Q&As

What are the employment law implications of recruiting an individual as an employee, rather than engaging a consultant?

read titleRead full title
Published on LexisPSL on 24/10/2018

The following Employment Q&A provides comprehensive and up to date legal information covering:

  • What are the employment law implications of recruiting an individual as an employee, rather than engaging a consultant?

What are the employment law implications of recruiting an individual as an employee, rather than engaging a consultant?

This response considers employee status from an employment law perspective, rather than from a tax or commercial perspective.

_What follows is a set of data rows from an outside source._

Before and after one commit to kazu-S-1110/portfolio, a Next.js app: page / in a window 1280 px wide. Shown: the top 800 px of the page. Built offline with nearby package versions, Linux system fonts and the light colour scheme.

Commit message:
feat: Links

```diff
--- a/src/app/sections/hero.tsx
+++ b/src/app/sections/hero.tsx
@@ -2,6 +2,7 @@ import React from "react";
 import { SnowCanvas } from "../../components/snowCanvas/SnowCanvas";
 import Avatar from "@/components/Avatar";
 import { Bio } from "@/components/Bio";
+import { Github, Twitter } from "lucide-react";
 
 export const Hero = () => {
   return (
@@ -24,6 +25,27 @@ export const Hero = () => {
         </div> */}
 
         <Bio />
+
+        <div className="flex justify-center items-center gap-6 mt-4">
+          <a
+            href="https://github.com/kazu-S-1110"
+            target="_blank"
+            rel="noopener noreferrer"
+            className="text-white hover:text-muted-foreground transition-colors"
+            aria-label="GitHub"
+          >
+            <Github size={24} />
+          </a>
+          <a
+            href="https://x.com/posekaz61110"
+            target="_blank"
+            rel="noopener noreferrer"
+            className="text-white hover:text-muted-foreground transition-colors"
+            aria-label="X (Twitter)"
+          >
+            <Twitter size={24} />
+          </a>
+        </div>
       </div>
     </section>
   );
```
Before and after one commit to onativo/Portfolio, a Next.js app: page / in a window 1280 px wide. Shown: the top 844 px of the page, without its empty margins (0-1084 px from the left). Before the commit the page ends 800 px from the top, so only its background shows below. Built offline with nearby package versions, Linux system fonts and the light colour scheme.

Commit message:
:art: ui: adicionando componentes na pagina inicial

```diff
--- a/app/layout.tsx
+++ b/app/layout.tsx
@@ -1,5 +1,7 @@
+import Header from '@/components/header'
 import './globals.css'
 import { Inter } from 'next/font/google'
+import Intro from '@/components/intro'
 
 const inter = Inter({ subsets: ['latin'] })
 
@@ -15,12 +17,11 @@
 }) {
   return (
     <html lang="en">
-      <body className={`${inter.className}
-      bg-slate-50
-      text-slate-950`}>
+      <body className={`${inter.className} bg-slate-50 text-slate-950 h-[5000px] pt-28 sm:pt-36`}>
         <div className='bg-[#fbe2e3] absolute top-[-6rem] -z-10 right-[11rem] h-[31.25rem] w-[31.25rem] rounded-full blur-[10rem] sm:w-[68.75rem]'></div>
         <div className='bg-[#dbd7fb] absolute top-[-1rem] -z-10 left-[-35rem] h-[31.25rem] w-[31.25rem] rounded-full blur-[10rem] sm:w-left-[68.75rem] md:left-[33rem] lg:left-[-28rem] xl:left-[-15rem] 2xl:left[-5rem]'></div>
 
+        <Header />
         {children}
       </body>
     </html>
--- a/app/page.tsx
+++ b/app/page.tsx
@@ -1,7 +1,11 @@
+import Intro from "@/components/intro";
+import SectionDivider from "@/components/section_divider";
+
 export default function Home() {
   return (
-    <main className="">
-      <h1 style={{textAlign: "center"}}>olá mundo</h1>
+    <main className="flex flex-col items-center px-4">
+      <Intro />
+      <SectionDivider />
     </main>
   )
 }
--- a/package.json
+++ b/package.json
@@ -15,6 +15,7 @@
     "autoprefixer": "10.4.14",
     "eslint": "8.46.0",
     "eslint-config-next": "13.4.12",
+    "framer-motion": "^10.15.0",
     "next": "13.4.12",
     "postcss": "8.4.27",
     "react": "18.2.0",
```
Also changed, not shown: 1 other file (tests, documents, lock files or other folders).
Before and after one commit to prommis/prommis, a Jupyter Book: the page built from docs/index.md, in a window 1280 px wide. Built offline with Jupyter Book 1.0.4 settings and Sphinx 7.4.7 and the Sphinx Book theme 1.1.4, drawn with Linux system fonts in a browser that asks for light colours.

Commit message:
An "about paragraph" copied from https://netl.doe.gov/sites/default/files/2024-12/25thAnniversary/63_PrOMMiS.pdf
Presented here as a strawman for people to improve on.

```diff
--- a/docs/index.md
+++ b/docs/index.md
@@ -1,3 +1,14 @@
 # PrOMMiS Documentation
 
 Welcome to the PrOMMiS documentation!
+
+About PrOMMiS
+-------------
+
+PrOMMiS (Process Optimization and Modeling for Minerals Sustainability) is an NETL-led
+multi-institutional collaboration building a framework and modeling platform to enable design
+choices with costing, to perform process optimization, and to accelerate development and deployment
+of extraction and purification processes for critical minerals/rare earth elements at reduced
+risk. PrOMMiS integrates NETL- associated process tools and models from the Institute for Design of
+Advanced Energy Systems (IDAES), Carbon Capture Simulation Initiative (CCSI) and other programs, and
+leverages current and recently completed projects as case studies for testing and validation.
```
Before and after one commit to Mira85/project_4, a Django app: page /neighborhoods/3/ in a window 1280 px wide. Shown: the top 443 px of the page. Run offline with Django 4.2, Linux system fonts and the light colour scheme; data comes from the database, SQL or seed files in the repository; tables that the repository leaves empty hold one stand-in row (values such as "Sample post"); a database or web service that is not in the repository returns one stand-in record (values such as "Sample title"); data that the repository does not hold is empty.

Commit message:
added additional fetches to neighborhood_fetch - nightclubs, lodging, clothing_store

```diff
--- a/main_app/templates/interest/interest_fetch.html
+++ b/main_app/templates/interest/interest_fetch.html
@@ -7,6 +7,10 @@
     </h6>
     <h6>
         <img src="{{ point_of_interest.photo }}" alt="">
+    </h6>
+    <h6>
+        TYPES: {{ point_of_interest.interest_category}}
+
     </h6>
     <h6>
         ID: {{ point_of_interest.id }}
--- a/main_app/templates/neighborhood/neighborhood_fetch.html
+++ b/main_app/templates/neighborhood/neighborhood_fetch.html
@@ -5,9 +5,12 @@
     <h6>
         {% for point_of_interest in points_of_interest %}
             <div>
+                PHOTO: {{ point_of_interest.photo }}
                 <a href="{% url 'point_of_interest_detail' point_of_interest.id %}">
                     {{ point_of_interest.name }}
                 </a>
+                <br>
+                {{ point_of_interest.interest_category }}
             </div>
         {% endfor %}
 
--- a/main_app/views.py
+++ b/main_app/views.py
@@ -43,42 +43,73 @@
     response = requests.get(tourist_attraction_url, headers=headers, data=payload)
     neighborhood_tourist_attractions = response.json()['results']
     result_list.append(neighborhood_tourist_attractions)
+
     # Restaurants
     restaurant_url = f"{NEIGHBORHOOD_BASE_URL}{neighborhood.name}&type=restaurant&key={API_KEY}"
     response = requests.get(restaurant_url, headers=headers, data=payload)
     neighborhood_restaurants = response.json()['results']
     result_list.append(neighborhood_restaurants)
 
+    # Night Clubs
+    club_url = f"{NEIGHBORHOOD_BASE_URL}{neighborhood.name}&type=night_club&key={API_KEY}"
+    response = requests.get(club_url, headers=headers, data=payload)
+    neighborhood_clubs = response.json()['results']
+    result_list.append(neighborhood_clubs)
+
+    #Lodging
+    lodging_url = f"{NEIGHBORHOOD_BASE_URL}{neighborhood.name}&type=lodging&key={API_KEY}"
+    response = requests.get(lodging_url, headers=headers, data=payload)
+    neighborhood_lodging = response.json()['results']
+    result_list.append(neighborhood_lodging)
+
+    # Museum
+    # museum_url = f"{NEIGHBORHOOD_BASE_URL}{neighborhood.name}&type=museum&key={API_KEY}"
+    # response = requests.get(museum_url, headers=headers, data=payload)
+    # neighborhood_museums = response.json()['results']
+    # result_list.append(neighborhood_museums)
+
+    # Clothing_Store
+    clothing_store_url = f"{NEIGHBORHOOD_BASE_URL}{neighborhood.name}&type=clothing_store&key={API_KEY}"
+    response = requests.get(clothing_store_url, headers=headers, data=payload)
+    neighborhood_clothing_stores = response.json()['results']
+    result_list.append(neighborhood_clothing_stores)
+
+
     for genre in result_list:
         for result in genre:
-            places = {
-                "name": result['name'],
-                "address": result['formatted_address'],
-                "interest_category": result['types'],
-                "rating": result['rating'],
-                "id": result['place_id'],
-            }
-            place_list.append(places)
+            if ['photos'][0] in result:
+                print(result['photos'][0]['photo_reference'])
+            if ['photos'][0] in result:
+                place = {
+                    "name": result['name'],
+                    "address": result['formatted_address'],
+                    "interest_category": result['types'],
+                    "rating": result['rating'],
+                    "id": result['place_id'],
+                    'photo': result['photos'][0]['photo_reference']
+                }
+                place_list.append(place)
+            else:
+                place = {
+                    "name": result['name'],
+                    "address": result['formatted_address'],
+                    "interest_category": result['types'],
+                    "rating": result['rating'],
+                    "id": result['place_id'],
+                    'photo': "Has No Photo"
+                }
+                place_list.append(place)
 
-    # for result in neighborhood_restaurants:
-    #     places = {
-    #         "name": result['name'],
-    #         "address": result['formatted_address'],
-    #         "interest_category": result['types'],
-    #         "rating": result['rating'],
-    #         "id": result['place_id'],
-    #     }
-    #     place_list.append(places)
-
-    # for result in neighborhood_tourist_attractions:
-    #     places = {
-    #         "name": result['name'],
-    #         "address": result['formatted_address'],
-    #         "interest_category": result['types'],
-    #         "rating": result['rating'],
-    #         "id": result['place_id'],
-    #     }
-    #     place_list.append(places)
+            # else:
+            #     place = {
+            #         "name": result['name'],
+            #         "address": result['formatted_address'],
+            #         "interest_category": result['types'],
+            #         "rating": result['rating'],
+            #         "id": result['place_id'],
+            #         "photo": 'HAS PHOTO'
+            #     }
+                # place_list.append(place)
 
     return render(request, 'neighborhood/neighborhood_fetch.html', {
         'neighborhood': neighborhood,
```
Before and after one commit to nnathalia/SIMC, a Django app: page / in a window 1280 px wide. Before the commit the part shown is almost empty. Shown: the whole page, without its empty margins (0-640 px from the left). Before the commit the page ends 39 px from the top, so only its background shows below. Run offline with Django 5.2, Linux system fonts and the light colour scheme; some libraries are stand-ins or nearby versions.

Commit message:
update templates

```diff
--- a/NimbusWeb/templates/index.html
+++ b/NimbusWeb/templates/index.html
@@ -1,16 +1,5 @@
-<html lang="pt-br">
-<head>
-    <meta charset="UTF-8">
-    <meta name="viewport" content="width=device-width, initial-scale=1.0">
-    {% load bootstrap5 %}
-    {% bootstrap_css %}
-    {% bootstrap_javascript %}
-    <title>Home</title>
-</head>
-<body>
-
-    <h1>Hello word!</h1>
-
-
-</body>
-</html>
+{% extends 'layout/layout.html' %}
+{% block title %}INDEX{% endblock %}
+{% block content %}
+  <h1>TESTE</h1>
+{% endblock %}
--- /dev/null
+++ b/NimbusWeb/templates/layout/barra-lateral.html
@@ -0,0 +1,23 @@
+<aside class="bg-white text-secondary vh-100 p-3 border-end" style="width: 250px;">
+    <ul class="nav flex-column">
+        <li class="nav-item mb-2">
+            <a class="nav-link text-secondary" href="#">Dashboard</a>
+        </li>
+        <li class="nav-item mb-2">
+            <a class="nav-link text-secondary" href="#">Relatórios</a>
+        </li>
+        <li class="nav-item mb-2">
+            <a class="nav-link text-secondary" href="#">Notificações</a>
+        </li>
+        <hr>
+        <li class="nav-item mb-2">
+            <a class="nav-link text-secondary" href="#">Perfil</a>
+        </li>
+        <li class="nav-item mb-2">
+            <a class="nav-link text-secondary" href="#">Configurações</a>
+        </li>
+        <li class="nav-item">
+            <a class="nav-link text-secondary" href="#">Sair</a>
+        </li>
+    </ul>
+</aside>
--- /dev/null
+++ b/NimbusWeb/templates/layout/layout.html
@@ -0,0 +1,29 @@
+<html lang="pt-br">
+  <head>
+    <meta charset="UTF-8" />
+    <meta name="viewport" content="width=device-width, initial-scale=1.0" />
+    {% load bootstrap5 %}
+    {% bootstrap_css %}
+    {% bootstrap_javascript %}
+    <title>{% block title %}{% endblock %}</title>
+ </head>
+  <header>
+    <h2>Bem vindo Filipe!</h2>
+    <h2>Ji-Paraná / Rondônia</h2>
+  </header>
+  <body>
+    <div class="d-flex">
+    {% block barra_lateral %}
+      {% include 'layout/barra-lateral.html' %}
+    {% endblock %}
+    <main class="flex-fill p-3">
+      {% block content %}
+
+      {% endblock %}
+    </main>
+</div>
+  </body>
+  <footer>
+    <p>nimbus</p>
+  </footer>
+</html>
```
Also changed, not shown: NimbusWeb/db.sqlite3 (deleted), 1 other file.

When an employer wishes to engage or employ an individual, it is important for the employer to determine at an early stage what status it considers that individual should have, whether of an employee, an employee shareholder, a worker, an agency worker, an intern, a volunteer or as a genuinely self-employed person. This is important because:

  1. the rights which attach to each of them are different, and

  2. it will also be relevant to the individual’s treatment for tax purposes

It should be remembered that, whatever status is chosen, the courts and tribunals will look to the reality of the arrangement, in preference to what the contract states, in order to determine the status of an individual.

A consultant who is genuinely self-employed will not have the status of employee or worker and, depending on the circumstances, may not be willing or available to become an employee. However, consultancy arrangements will sometimes create an employee or worker relationship unintentionally.

For further information, see: Status and worker

Popular documents